:: Action item ::
Restate every entry verbatim; drop the pictures.

:: Exercise inputs ::
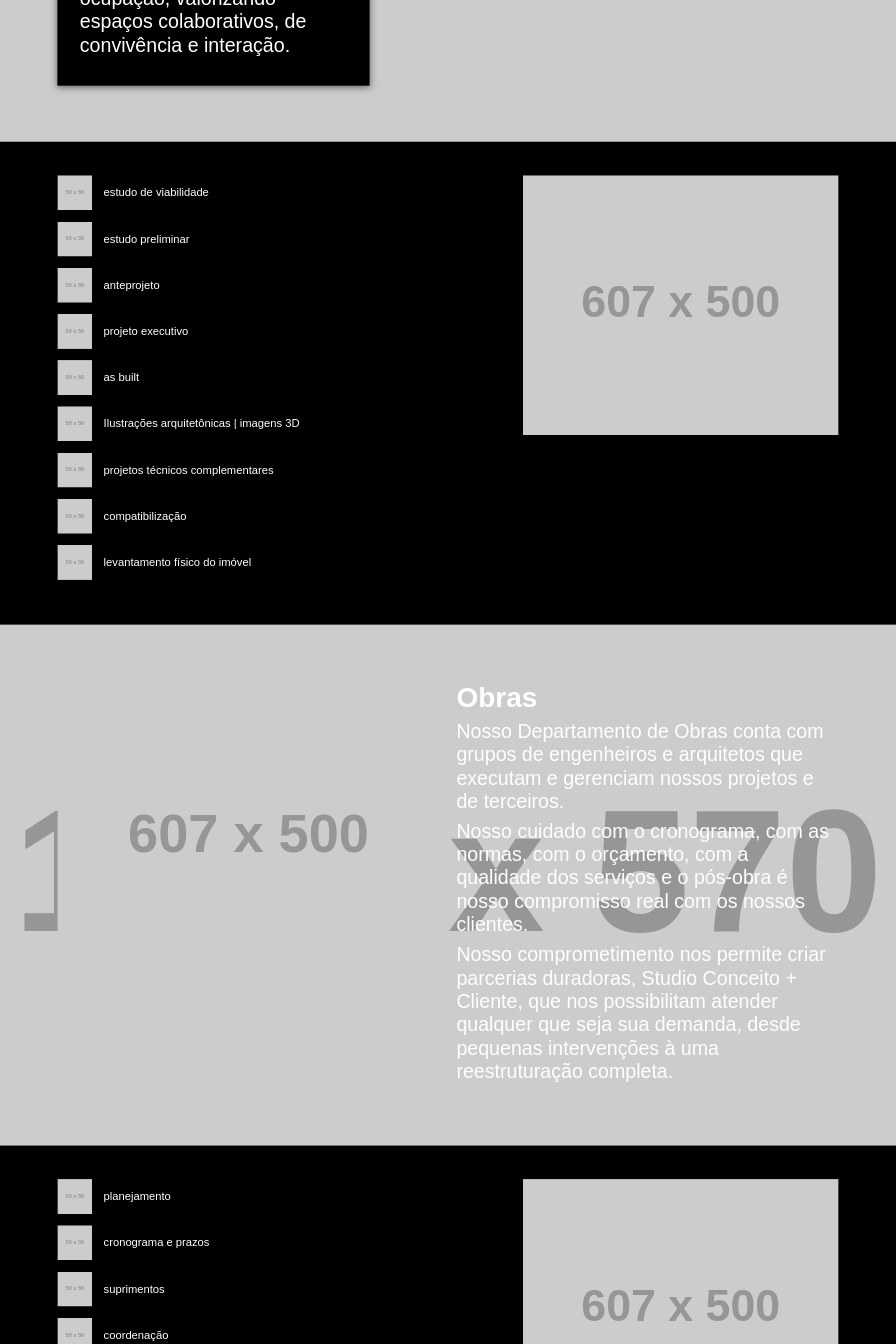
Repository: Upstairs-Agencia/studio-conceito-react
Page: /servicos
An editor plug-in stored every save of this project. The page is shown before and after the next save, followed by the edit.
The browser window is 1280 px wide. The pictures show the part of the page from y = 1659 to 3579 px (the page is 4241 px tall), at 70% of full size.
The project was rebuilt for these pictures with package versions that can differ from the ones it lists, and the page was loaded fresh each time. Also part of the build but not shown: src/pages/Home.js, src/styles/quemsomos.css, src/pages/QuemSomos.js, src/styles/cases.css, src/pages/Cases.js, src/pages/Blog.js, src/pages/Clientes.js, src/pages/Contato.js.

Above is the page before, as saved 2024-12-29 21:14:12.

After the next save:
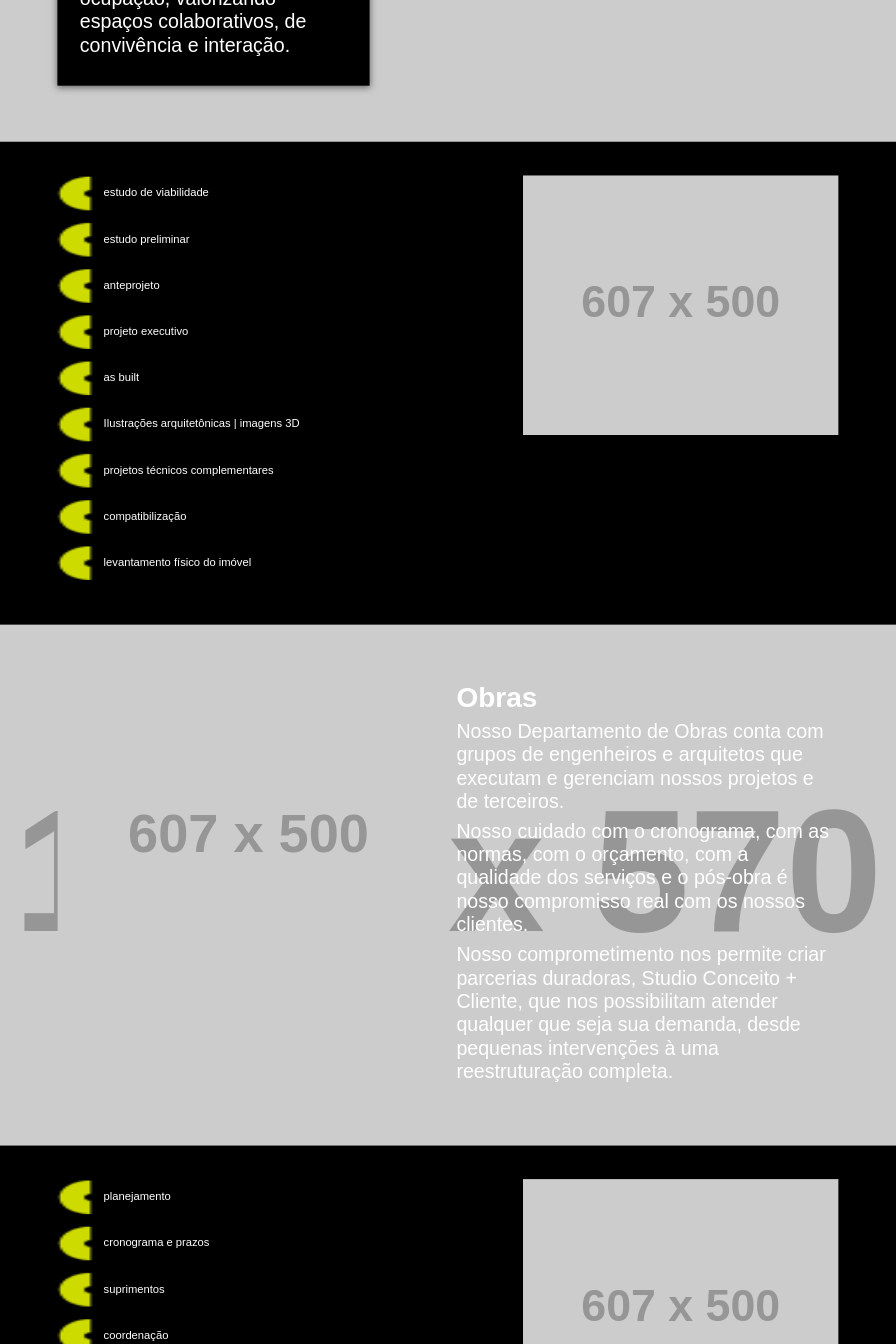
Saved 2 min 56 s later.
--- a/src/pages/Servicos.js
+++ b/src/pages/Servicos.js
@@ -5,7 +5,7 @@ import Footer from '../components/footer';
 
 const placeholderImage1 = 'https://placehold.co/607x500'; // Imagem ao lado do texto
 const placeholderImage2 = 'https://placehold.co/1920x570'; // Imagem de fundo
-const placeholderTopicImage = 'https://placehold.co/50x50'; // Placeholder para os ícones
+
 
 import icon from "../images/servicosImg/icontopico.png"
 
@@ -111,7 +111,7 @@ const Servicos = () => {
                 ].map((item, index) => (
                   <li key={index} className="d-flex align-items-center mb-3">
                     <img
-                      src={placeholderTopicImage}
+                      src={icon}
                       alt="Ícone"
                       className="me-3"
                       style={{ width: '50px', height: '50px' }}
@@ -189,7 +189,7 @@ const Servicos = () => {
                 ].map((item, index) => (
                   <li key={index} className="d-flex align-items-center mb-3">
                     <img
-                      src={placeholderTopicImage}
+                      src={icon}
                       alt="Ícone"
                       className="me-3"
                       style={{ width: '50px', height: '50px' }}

:: Answer space ::
Repository: Upstairs-Agencia/studio-conceito-react
Page: /servicos
An editor plug-in stored every save of this project. The page is shown before and after the next save, followed by the edit.
The browser window is 1280 px wide. The pictures show the part of the page from y = 1659 to 3579 px (the page is 4241 px tall), at 70% of full size.
The project was rebuilt for these pictures with package versions that can differ from the ones it lists, and the page was loaded fresh each time. Also part of the build but not shown: src/pages/Home.js, src/styles/quemsomos.css, src/pages/QuemSomos.js, src/styles/cases.css, src/pages/Cases.js, src/pages/Blog.js, src/pages/Clientes.js, src/pages/Contato.js.

Above is the page before, as saved 2024-12-29 21:14:12.

After the next save:
Saved 2 min 56 s later.
--- a/src/pages/Servicos.js
+++ b/src/pages/Servicos.js
@@ -5,7 +5,7 @@ import Footer from '../components/footer';
 
 const placeholderImage1 = 'https://placehold.co/607x500'; // Imagem ao lado do texto
 const placeholderImage2 = 'https://placehold.co/1920x570'; // Imagem de fundo
-const placeholderTopicImage = 'https://placehold.co/50x50'; // Placeholder para os ícones
+
 
 import icon from "../images/servicosImg/icontopico.png"
 
@@ -111,7 +111,7 @@ const Servicos = () => {
                 ].map((item, index) => (
                   <li key={index} className="d-flex align-items-center mb-3">
                     <img
-                      src={placeholderTopicImage}
+                      src={icon}
                       alt="Ícone"
                       className="me-3"
                       style={{ width: '50px', height: '50px' }}
@@ -189,7 +189,7 @@ const Servicos = () => {
                 ].map((item, index) => (
                   <li key={index} className="d-flex align-items-center mb-3">
                     <img
-                      src={placeholderTopicImage}
+                      src={icon}
                       alt="Ícone"
                       className="me-3"
                       style={{ width: '50px', height: '50px' }}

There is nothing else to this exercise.